* **What is being asked**
In the data below, find each line containing the string "roadmap" and return it.

* **Task material**
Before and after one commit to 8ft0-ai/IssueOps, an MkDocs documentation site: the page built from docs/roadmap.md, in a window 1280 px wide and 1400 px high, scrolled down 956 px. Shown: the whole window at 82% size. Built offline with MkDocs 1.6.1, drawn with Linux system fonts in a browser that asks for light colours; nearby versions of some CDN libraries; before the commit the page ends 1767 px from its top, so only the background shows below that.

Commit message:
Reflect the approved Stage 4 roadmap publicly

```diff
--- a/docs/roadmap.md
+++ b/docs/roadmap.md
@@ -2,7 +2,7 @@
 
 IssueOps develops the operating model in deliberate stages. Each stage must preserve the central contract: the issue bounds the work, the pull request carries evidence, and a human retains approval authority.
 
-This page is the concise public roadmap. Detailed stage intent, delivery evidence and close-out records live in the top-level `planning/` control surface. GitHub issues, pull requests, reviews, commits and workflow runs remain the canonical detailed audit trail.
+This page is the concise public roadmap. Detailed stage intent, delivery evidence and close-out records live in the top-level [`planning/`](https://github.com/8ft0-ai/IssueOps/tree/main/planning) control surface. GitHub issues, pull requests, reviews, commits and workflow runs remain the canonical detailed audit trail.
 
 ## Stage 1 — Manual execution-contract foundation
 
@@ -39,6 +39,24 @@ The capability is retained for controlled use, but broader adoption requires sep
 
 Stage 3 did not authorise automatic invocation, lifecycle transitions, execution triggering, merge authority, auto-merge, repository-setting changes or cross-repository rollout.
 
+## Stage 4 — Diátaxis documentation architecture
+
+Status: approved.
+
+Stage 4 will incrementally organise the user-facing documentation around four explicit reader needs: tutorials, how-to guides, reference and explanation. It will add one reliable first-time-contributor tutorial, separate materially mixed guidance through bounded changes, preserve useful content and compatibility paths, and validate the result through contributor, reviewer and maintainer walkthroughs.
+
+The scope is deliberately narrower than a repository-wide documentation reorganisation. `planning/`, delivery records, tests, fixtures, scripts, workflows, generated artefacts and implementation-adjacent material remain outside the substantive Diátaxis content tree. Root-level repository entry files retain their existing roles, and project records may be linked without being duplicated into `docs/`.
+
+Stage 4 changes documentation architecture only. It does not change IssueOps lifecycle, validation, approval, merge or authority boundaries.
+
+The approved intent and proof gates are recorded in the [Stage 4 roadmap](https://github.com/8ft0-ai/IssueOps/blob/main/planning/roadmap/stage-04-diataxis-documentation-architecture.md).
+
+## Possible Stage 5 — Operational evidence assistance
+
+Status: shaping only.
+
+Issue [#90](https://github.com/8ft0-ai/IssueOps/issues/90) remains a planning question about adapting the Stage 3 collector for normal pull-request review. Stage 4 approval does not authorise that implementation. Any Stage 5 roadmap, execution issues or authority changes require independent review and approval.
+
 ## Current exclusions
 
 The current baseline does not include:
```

* **The completed task**
Before and after one commit to 8ft0-ai/IssueOps, an MkDocs documentation site: the page built from docs/roadmap.md, in a window 1280 px wide and 1400 px high, scrolled down 956 px. Shown: the whole window at 82% size. Built offline with MkDocs 1.6.1, drawn with Linux system fonts in a browser that asks for light colours; nearby versions of some CDN libraries; before the commit the page ends 1767 px from its top, so only the background shows below that.
Reflect the approved Stage 4 roadmap publicly
--- a/docs/roadmap.md
+++ b/docs/roadmap.md
-This page is the concise public roadmap. Detailed stage intent, delivery evidence and close-out records live in the top-level `planning/` control surface. GitHub issues, pull requests, reviews, commits and workflow runs remain the canonical detailed audit trail.
+This page is the concise public roadmap. Detailed stage intent, delivery evidence and close-out records live in the top-level [`planning/`](https://github.com/8ft0-ai/IssueOps/tree/main/planning) control surface. GitHub issues, pull requests, reviews, commits and workflow runs remain the canonical detailed audit trail.
+The approved intent and proof gates are recorded in the [Stage 4 roadmap](https://github.com/8ft0-ai/IssueOps/blob/main/planning/roadmap/stage-04-diataxis-documentation-architecture.md).
+Issue [#90](https://github.com/8ft0-ai/IssueOps/issues/90) remains a planning question about adapting the Stage 3 collector for normal pull-request review. Stage 4 approval does not authorise that implementation. Any Stage 5 roadmap, execution issues or authority changes require independent review and approval.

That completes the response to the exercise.